Pepijn Schmeink, a chef and wood burning* cooking expert of restaurant “de Eendracht” prepares the food.

“[Chef Schmeink] sees the Buijtenkeuken as an experimental place where the relation between city and farmland can be investigated,” explains technical designer Dirk Overduin. “The guests are entertained, educated and invited to take an active role in the cooking process, which stresses Elmo’s view on ‘recreation’. In all of his work the users are invited (sometimes forced) to participate in an action, therefore creating a social event rather than a show which can be consumed.”

I don’t know exactly how to classify the Buijenkitchen. It’s like a food truck or pop-up restaurant for environmentally conscious omnivores, something akin to the Oscar Mayer Wienermobile serving up the antithesis of hot dogs–a promotional, educational kitchen stopping in areas to highlight their greatest bounties in a cooking dialog.

Furthermore, it’s just a clever way to run a local, seasonal kitchen without being stuck in a rut during the off seasons. For many of us stuck in continental climate, regional produce tends to be a nice idea so long as you’ll sacrifice fruits and veggies during ⅔ of the year for heavy supplements of freshly slaughtered livestock. Buijtenkitchen can, at least in theory, chase the best harvests across all of Europe.

*Despite the wood burning stove and back-to-nature ideals, you can spot some newer technology inside Buijtenkitchen. Note a modernist chef favorite ISI sitting on the counter, used for everything from spraying whipped cream to instantly infused liquors.

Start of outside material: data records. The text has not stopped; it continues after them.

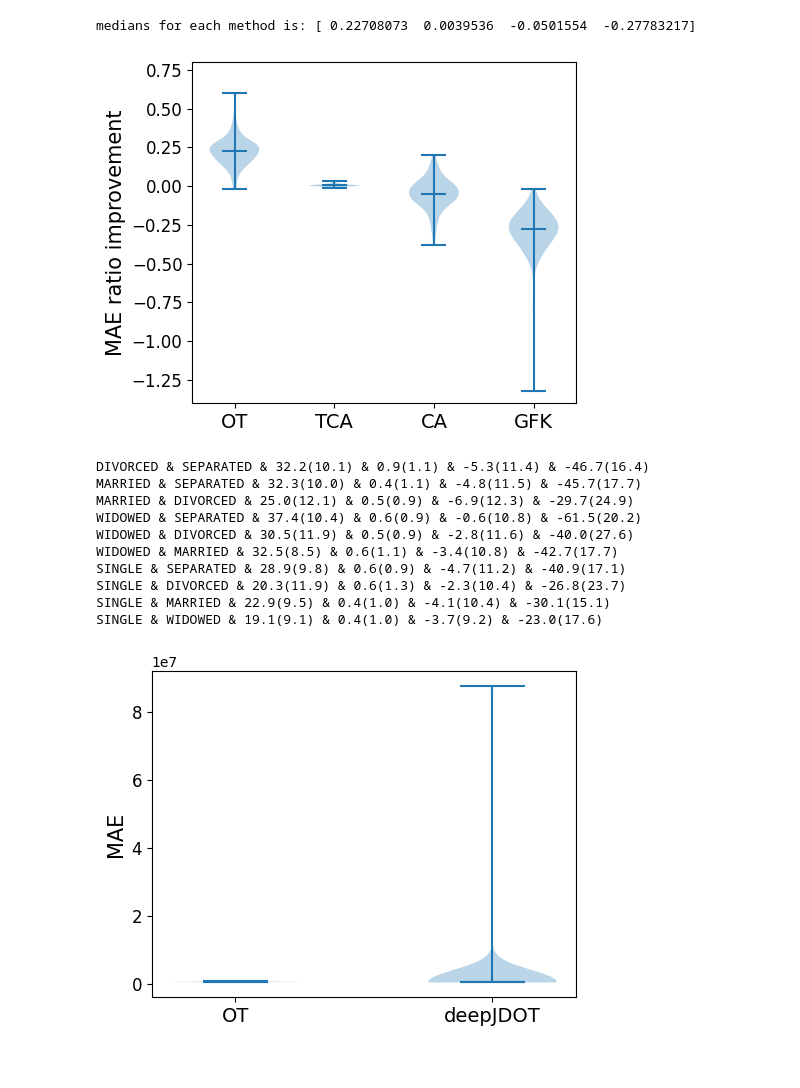
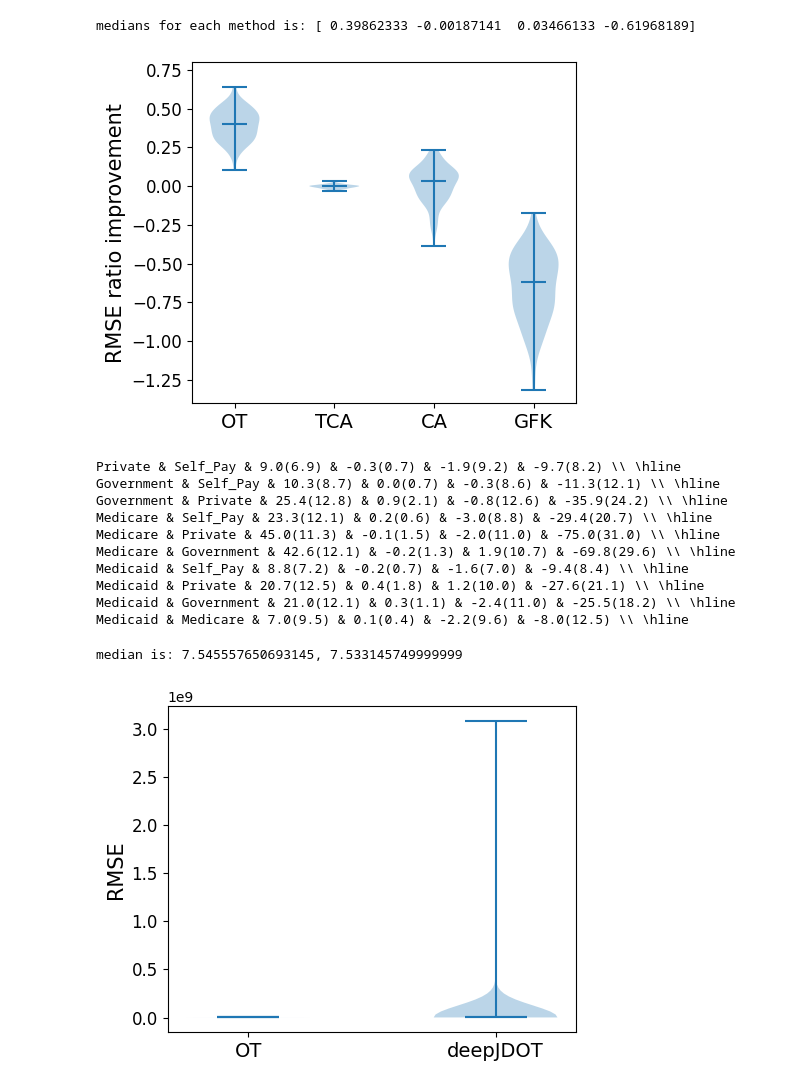
Before and after one commit to causalpathlab/EHR-OT, a Jupyter notebook: mimic_exp/admission/mimic_exp4_accuracy.ipynb, the cells around one changed output. Drawn from its saved outputs; the diff is of its cells as text; code cells hidden in the pictures.

```diff
--- a/mimic_exp/admission/mimic_exp4_accuracy.ipynb
+++ b/mimic_exp/admission/mimic_exp4_accuracy.ipynb
@@ -58,14 +58,14 @@ def print_median_std(ratios, trans_metrics, eval_metric):
 # %%
 score_dir = "/home/wanxinli/OTTEHR/outputs/mimic/"
 
-eval_metric = 'MAE'
-# eval_metric = 'RMSE'
+# eval_metric = 'MAE'
+eval_metric = 'RMSE'
 
-# group_name = 'insurance'
-# groups = ['Self_Pay', 'Private', 'Government', 'Medicare', 'Medicaid']
+group_name = 'insurance'
+groups = ['Self_Pay', 'Private', 'Government', 'Medicare', 'Medicaid']
 
-group_name = 'marital_status'
-groups = ['SEPARATED', 'DIVORCED', 'MARRIED','WIDOWED', 'SINGLE']
+# group_name = 'marital_status'
+# groups = ['SEPARATED', 'DIVORCED', 'MARRIED','WIDOWED', 'SINGLE']
 
 trans_metrics = ['OT', 'TCA', 'CA', 'GFK']
 # %%
@@ -102,17 +102,22 @@ plt.tight_layout()
 plt.savefig(fig_path, bbox_inches='tight')
 plt.show()
 # %% [output]
-medians for each method is: [ 0.22708073  0.0039536  -0.0501554  -0.27783217]
+medians for each method is: [ 0.39862333 -0.00187141  0.03466133 -0.61968189]
-[figure, old version]
+[figure, new version]
 # %%
-def print_latex(source, target, ratios):
+def print_latex(source, target, ratios, percent):
     """
     Print latex for ratios
     """
 
-    print_str = f"{source} & {target}"
+    print_str = f"{source.title()} & {target.title()}"
     for ratio in ratios:
-        print_str += f' & {median(ratio)*100:.1f}({stdev(ratio)*100:.1f})'
+        if percent:
+            print_str += f' & {median(ratio)*100:.1f}({stdev(ratio)*100:.1f})'
+        else:
+            base = 10**5
+            print_str += f' & {median(ratio)/base:.1f}({stdev(ratio)/base:.1f})'
+    print_str += ' \\\ \hline'
     print(print_str)
 # %%
 for i, group_1 in enumerate(groups):
@@ -125,18 +130,18 @@ for i, group_1 in enumerate(groups):
         improve_ratios = ratios_for_metrics(group_name, group_1, group_2, eval_metric, trans_metrics)
         # print(rmse_improve_ratios)
         # print_median_std(rmse_improve_ratios, trans_metrics, eval_metric)
-        print_latex(group_1, group_2, improve_ratios)
+        print_latex(group_1, group_2, improve_ratios, percent=True)
 # %% [output]
-DIVORCED & SEPARATED & 32.2(10.1) & 0.9(1.1) & -5.3(11.4) & -46.7(16.4)
-MARRIED & SEPARATED & 32.3(10.0) & 0.4(1.1) & -4.8(11.5) & -45.7(17.7)
-MARRIED & DIVORCED & 25.0(12.1) & 0.5(0.9) & -6.9(12.3) & -29.7(24.9)
-WIDOWED & SEPARATED & 37.4(10.4) & 0.6(0.9) & -0.6(10.8) & -61.5(20.2)
-WIDOWED & DIVORCED & 30.5(11.9) & 0.5(0.9) & -2.8(11.6) & -40.0(27.6)
-WIDOWED & MARRIED & 32.5(8.5) & 0.6(1.1) & -3.4(10.8) & -42.7(17.7)
-SINGLE & SEPARATED & 28.9(9.8) & 0.6(0.9) & -4.7(11.2) & -40.9(17.1)
-SINGLE & DIVORCED & 20.3(11.9) & 0.6(1.3) & -2.3(10.4) & -26.8(23.7)
-SINGLE & MARRIED & 22.9(9.5) & 0.4(1.0) & -4.1(10.4) & -30.1(15.1)
-SINGLE & WIDOWED & 19.1(9.1) & 0.4(1.0) & -3.7(9.2) & -23.0(17.6)
+Private & Self_Pay & 9.0(6.9) & -0.3(0.7) & -1.9(9.2) & -9.7(8.2) \\ \hline
+Government & Self_Pay & 10.3(8.7) & 0.0(0.7) & -0.3(8.6) & -11.3(12.1) \\ \hline
+Government & Private & 25.4(12.8) & 0.9(2.1) & -0.8(12.6) & -35.9(24.2) \\ \hline
+Medicare & Self_Pay & 23.3(12.1) & 0.2(0.6) & -3.0(8.8) & -29.4(20.7) \\ \hline
+Medicare & Private & 45.0(11.3) & -0.1(1.5) & -2.0(11.0) & -75.0(31.0) \\ \hline
+Medicare & Government & 42.6(12.1) & -0.2(1.3) & 1.9(10.7) & -69.8(29.6) \\ \hline
+Medicaid & Self_Pay & 8.8(7.2) & -0.2(0.7) & -1.6(7.0) & -9.4(8.4) \\ \hline
+Medicaid & Private & 20.7(12.5) & 0.4(1.8) & 1.2(10.0) & -27.6(21.1) \\ \hline
+Medicaid & Government & 21.0(12.1) & 0.3(1.1) & -2.4(11.0) & -25.5(18.2) \\ \hline
+Medicaid & Medicare & 7.0(9.5) & 0.1(0.4) & -2.2(9.6) & -8.0(12.5) \\ \hline
 # %%
 # Present the overall performance for deepJDOT and OTTEHR
 trans_metrics = ['OT', 'deepJDOT']
@@ -144,34 +149,37 @@ stats_combined = []
 
 for group_1 in groups:
     for group_2 in groups:
         if group_1 == group_2:
             continue
         stats = stats_for_metrics(group_name, group_1, group_2, eval_metric, trans_metrics, filter_na=True)
         stats_combined.extend(stats)
 
 # fig_path = os.path.join(mimic_output_dir, f"exp4_{group_name}_deepJDOT.pdf")
 
 # plt.tight_layout()
 # plt.savefig(fig_path, bbox_inches='tight')
 # plt.show()
 
+base = 10**5
+print(f"median is: {median(stats_combined[0])/base}, {median(stats_combined[1])/base}")
 
 # Plot the dataframe
 plt.figure(figsize=[5, 4])
 plt.violinplot([stats_combined[0], stats_combined[1]], showmedians=True)
 plt.xticks(range(1, len(trans_metrics)+1), labels=trans_metrics)
 plt.ylabel(f"{eval_metric}", fontsize=15)
 plt.yticks(fontsize=12)
 plt.xticks(fontsize=12)
 ax = plt.gca()
 ax.set_xticklabels( labels=trans_metrics, fontsize=14)
 # plt.ylim(-1.4, 0.8)
 fig_path = os.path.join(mimic_output_dir, f"exp4_{group_name}_{eval_metric}_deepJDOT.pdf")
 plt.tight_layout()
 plt.savefig(fig_path, bbox_inches='tight')
 plt.show()
 # %% [output]
+median is: 7.545557650693145, 7.533145749999999
-[figure, old version]
+[figure, new version]
 # %%
 # Calculate the pairwise performance for deepJDOT and OTTEHR
 
```
Also changed, not shown: parts of 1 cell of this notebook, 31 other files.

[Hat tip: ArchDaily]

About the author

Mark Wilson is a senior writer at Fast Company. He started, a simple way to give back every day.